I decided to get the pass.
Which JR pass should I get?
7-day pass 29,110 (about 4,100 a day)
14-day pass 46,390 (about 3,300 a day)
21-day pass 59,350 (about 2,800 a day)
The trick with the one week pass is when to activate it. Although it’s tempting to get your pass stamped right when you arrive, the airport train is about 3,000 yen and the trains in the city centre are usually just 150-200 yen a pop. So better to save your days for the road. For a bit more flexibility the two week pass at 46,390 would be best especially for someone who wants to see a fair bit of the country without having to skip from place to place too quickly. The 21-day pass is a great deal too, but again even if you are three weeks in Japan, you don’t necessarily need the pass while you are staying in the one place like Kyoto or Tokyo unless you are riding the local trains on day trips everyday. In this guide I quoted the prices for the ordinary seats and not the "green car" since I think it's really not worth the extra money for seats that are a few inches wider. But if that is important to you, feel free to go ahead and get that pass too. Just realise that the "economy" seats on the shinkansen are super spacious too.

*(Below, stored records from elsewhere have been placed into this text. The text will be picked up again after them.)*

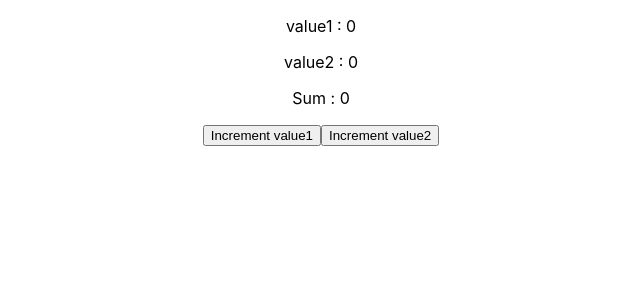
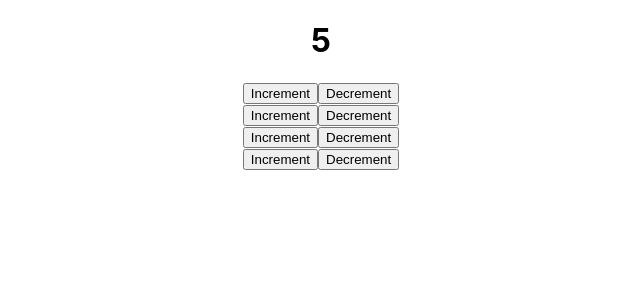
Before and after one commit to RushikeshTekale66/React-Important-Concept, a React (Create React App) app: page / in a window 1280 px wide. Shown: the top 300 px of the page, without its empty margins (319-959 px from the left). Built offline with nearby package versions, Linux system fonts and the light colour scheme.

Commit message:
Context api && useContext() hook

```diff
--- a/src/App.js
+++ b/src/App.js
@@ -1,11 +1,19 @@
 import './App.css';
-import Home from './Component/Home';
+import { useContext } from 'react';
+import Counter from './Component/Counter';
+import {ConterContext} from "./Context/Counter"
 
 function App() {
+  //we can get the context & use the value of it
+  const conterState = useContext(ConterContext);
 
   return (
     <div className="App">
-        <Home adjective={"good"}/>
+       <h1>{conterState.count}</h1>
+       <Counter/>
+       <Counter/>
+       <Counter/>
+       <Counter/>
     </div>
   );
 }
--- /dev/null
+++ b/src/Component/Counter.js
@@ -0,0 +1,15 @@
+import React, {useContext} from 'react'
+import { ConterContext } from '../Context/Counter'
+
+const Counter = () => {
+    //here we can access the "Context" get the value of it & update the value of it
+    const counterContext = useContext(ConterContext);
+  return (
+    <div>
+        <button onClick={()=>counterContext.setCount(counterContext.count + 1)}>Increment</button>
+        <button onClick={()=>counterContext.setCount(counterContext.count - 1)}>Decrement</button>
+    </div>
+  )
+}
+
+export default Counter
--- a/src/Component/Home.js
+++ /dev/null
@@ -1,28 +0,0 @@
-import React from 'react'
-import { useState, useMemo } from 'react'
-
-const Home = () => {
-    const [value1, setValue1] = useState(0);
-    const [value2, setValue2] = useState(0);
-
-    // countNumber will run only when we chenge the myNum
-    // This will increase the performance of the site
-    // It always return the memorized value
-    const sum = useMemo(()=>{
-        return value1+value2;
-    }, [value1, value2]);
-
-    // const checkData = countNumber(myNum);
-
-  return (
-    <div>
-        <p>value1 :  {value1}</p>
-        <p>value2 :  {value2}</p>
-        <p>Sum : {sum}</p>
-        <button onClick={()=>setValue1(value1+1)}>Increment value1</button>
-        <button onClick={()=>setValue2(value2+1)}>Increment value2</button>
-    </div>
-  )
-}
-
-export default Home
--- /dev/null
+++ b/src/Context/Counter.js
@@ -0,0 +1,11 @@
+import { createContext, useState } from "react";
+
+// create the context using the createContext
+export const ConterContext = createContext(null);
+
+export const ConterProvider = (props)=>{
+    const [count, setCount] = useState(5);
+
+    // it return the two values the value is to return & function to update the value;
+    return <ConterContext.Provider value={{count, setCount}}>{props.children}</ConterContext.Provider>
+}
--- a/src/index.js
+++ b/src/index.js
@@ -3,11 +3,16 @@ import ReactDOM from 'react-dom/client';
 import './index.css';
 import App from './App';
 import reportWebVitals from './reportWebVitals';
+//We imported here "ConterProvider" to apply it to all the component
+import { ConterProvider } from './Context/Counter';
 
 const root = ReactDOM.createRoot(document.getElementById('root'));
+//By using it here we can apply context API to all of the component
 root.render(
   <React.StrictMode>
-    <App />
+    <ConterProvider>
+      <App />
+    </ConterProvider>
   </React.StrictMode>
 );
 
```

Now that you have decided on the pass for you, it's time to get your exchange voucher which you can purchase either online or at the local travel agent who is authorised to do so in your hometown. Once you receive the voucher, you can exchange that for a pass at either the airport station or one of several major stations around Japan. Click here for the official site for the JR Pass to learn more.
So, will you be getting the pass? Or do you have any tips yourself? Write them in the comments below and happy travels!